Can you see them? Then, I kept manually focusing, so any fencing wouldn’t interfere with my intended subject, and zoomed in on them, one and two at a time, through the links.

_MG_5545 _MG_5548

Sitting in my backyard, I notice the flash of white of a Matilija poppy peeking through the other foliage in the garden. I decide to take the shot through the other foliage, which is out of focus, and thus creating a frame of sorts for the poppy.

matilija copyA hummingbird is flying around a sage bush searching for nectar, so I focus on the area using manual focus and capture it. Pre-focusing on the spot the subject is expected to appear is a technique to use to help you get the shot.

hummingbirdThe pre-focus technique will work for sports, dancing, anything where the subject is in motion and is in a fairly predictable location. Simply focus on the spot the subject is expected to appear using the focus ring in manual focus and take the shot once the subject enters the frame.

Now you are ready to take on some difficult shooting situations and conquer them!

~ Susan

Using Catherine’s lovely alliterative terms from last week,

Précis:
The camera doesn’t always get it right in auto modes. Certain situations, such as low light, low contrast, moving subjects and subjects behind another object, are best approached with the lens in manual focus rather than auto focus.

Practice:
Familiarize yourself with your lenses and the manual focus ring on them (it is different from the ring you turn on a zoom lens to zoom in and out.) Think of situations where you have had trouble focusing in auto-focus. Go out of your way to put yourself in those situations this week.

Play:
Get creative in low light or shooting through objects.

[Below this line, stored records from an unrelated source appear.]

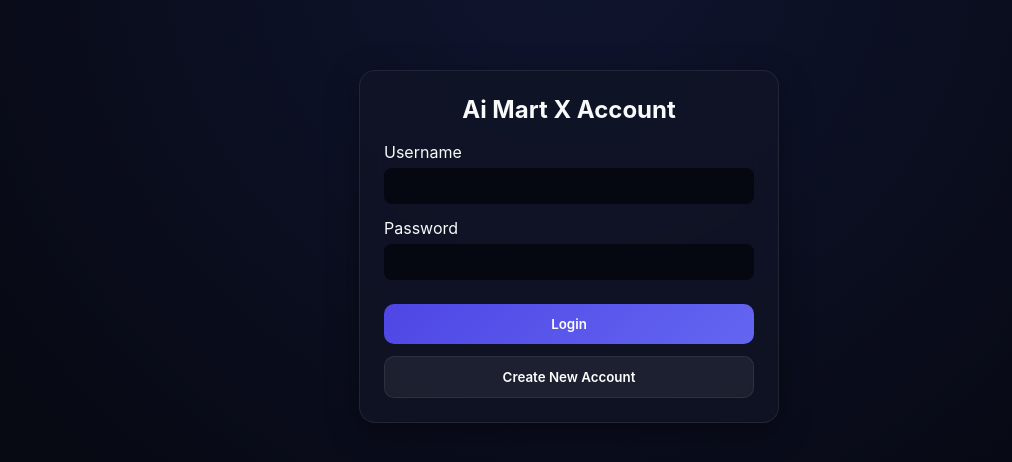
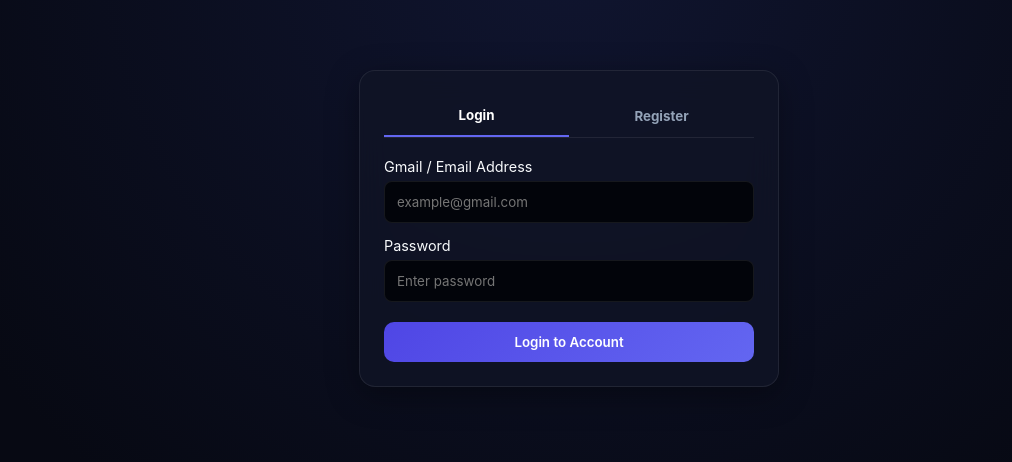
Before and after one commit to someshgamer123/ai-mart-x-web, a Flask app: page /login in a window 1280 px wide. Shown: the part 63-525 px from the top of the page, without its empty margins (71-1083 px from the left). Run offline with Flask 3, Linux system fonts and the light colour scheme; data that the repository does not hold is empty.

Commit message:
Update login.html

```diff
--- a/templates/login.html
+++ b/templates/login.html
@@ -1,51 +1,66 @@
 {% extends "base.html" %}
 {% block content %}
 <div style="max-width: 420px; margin: 40px auto;" class="card">
-  <h2 style="margin-bottom: 18px; text-align: center;">Ai Mart X Account</h2>
 
-  <form method="POST">
-    <div style="margin-bottom: 14px;">
-      <label style="display: block; margin-bottom: 6px;">Username</label>
-      <input type="text" name="username" required style="width: 100%; padding: 10px; border-radius: 8px; border: 1px solid var(--border-card); background: #050711; color: #fff;">
+  <div style="display: flex; border-bottom: 1px solid var(--border); margin-bottom: 20px;">
+    <button id="tabLogin" class="btn" style="flex: 1; border-radius: 8px 8px 0 0; background: transparent; color: #fff; font-weight: 700; border-bottom: 2px solid var(--primary-glow);" onclick="switchTab('login')">Login</button>
+    <button id="tabRegister" class="btn" style="flex: 1; border-radius: 8px 8px 0 0; background: transparent; color: var(--muted); font-weight: 700;" onclick="switchTab('register')">Register</button>
   </div>
 
+  <!-- Login Form -->
+  <form id="formLogin" method="POST" action="/login">
+    <input type="hidden" name="action" value="login">
     <div style="margin-bottom: 14px;">
-      <label style="display: block; margin-bottom: 6px;">Password</label>
-      <input type="password" name="password" required style="width: 100%; padding: 10px; border-radius: 8px; border: 1px solid var(--border-card); background: #050711; color: #fff;">
+      <label style="display: block; margin-bottom: 6px; font-size: 0.9rem;">Gmail / Email Address</label>
+      <input type="email" name="email" placeholder="example@gmail.com" required style="width: 100%; padding: 12px; border-radius: 8px; border: 1px solid var(--border); background: #02040a; color: #fff;">
     </div>
+    <div style="margin-bottom: 20px;">
+      <label style="display: block; margin-bottom: 6px; font-size: 0.9rem;">Password</label>
+      <input type="password" name="password" placeholder="Enter password" required style="width: 100%; padding: 12px; border-radius: 8px; border: 1px solid var(--border); background: #02040a; color: #fff;">
+    </div>
+    <button type="submit" class="btn" style="width: 100%;">Login to Account</button>
+  </form>
 
-    <!-- Registration Fields -->
-    <div id="registerFields" style="display: none;">
+  <!-- Register Form -->
+  <form id="formRegister" method="POST" action="/login" style="display: none;">
+    <input type="hidden" name="action" value="register">
     <div style="margin-bottom: 14px;">
-        <label style="display: block; margin-bottom: 6px;">Mobile Number</label>
-        <input type="text" name="phone" style="width: 100%; padding: 10px; border-radius: 8px; border: 1px solid var(--border-card); background: #050711; color: #fff;">
+      <label style="display: block; margin-bottom: 6px; font-size: 0.9rem;">Gmail / Email Address</label>
+      <input type="email" name="email" placeholder="example@gmail.com" required style="width: 100%; padding: 12px; border-radius: 8px; border: 1px solid var(--border); background: #02040a; color: #fff;">
     </div>
     <div style="margin-bottom: 14px;">
-        <label style="display: block; margin-bottom: 6px;">Referral Code (Optional)</label>
-        <input type="text" name="ref_code" value="{{ request.args.get('ref', '') }}" style="width: 100%; padding: 10px; border-radius: 8px; border: 1px solid var(--border-card); background: #050711; color: #fff;">
+      <label style="display: block; margin-bottom: 6px; font-size: 0.9rem;">Create Password</label>
+      <input type="password" name="password" placeholder="Min 6 characters" required style="width: 100%; padding: 12px; border-radius: 8px; border: 1px solid var(--border); background: #02040a; color: #fff;">
     </div>
+    <div style="margin-bottom: 20px;">
+      <label style="display: block; margin-bottom: 6px; font-size: 0.9rem;">Referral Code (Optional)</label>
+      <input type="text" name="ref_code" value="{{ request.args.get('ref', '') }}" placeholder="e.g. MXR123" style="width: 100%; padding: 12px; border-radius: 8px; border: 1px solid var(--border); background: #02040a; color: #fff;">
     </div>
-
-    <input type="hidden" name="action" id="formAction" value="login">
-    <button type="submit" id="submitBtn" class="btn" style="width: 100%; margin-top: 10px;">Login</button>
+    <button type="submit" class="btn" style="width: 100%; background: linear-gradient(135deg, #10b981, #059669);">Create Account</button>
   </form>
-
-  <button class="btn btn-secondary" style="width: 100%; margin-top: 12px;" onclick="toggleRegisterMode()">Create New Account</button>
 </div>
 
 <script>
-function toggleRegisterMode() {
-  const reg = document.getElementById("registerFields");
-  const act = document.getElementById("formAction");
-  const btn = document.getElementById("submitBtn");
-  if (reg.style.display === "none") {
-    reg.style.display = "block";
-    act.value = "register";
-    btn.innerText = "Register Account";
+function switchTab(tab) {
+  const fLogin = document.getElementById("formLogin");
+  const fReg = document.getElementById("formRegister");
+  const tLogin = document.getElementById("tabLogin");
+  const tReg = document.getElementById("tabRegister");
+
+  if (tab === 'login') {
+    fLogin.style.display = "block";
+    fReg.style.display = "none";
+    tLogin.style.borderBottom = "2px solid var(--primary-glow)";
+    tLogin.style.color = "#fff";
+    tReg.style.borderBottom = "none";
+    tReg.style.color = "var(--muted)";
   } else {
-    reg.style.display = "none";
-    act.value = "login";
-    btn.innerText = "Login";
+    fLogin.style.display = "none";
+    fReg.style.display = "block";
+    tReg.style.borderBottom = "2px solid #10b981";
+    tReg.style.color = "#fff";
+    tLogin.style.borderBottom = "none";
+    tLogin.style.color = "var(--muted)";
   }
 }
 </script>
```
Lines whose indentation alone changed are shown as unchanged.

Take a portrait in candle light or in a garden search out a flower or fruit hiding behind leaves and see if you can capture it through manual focusing.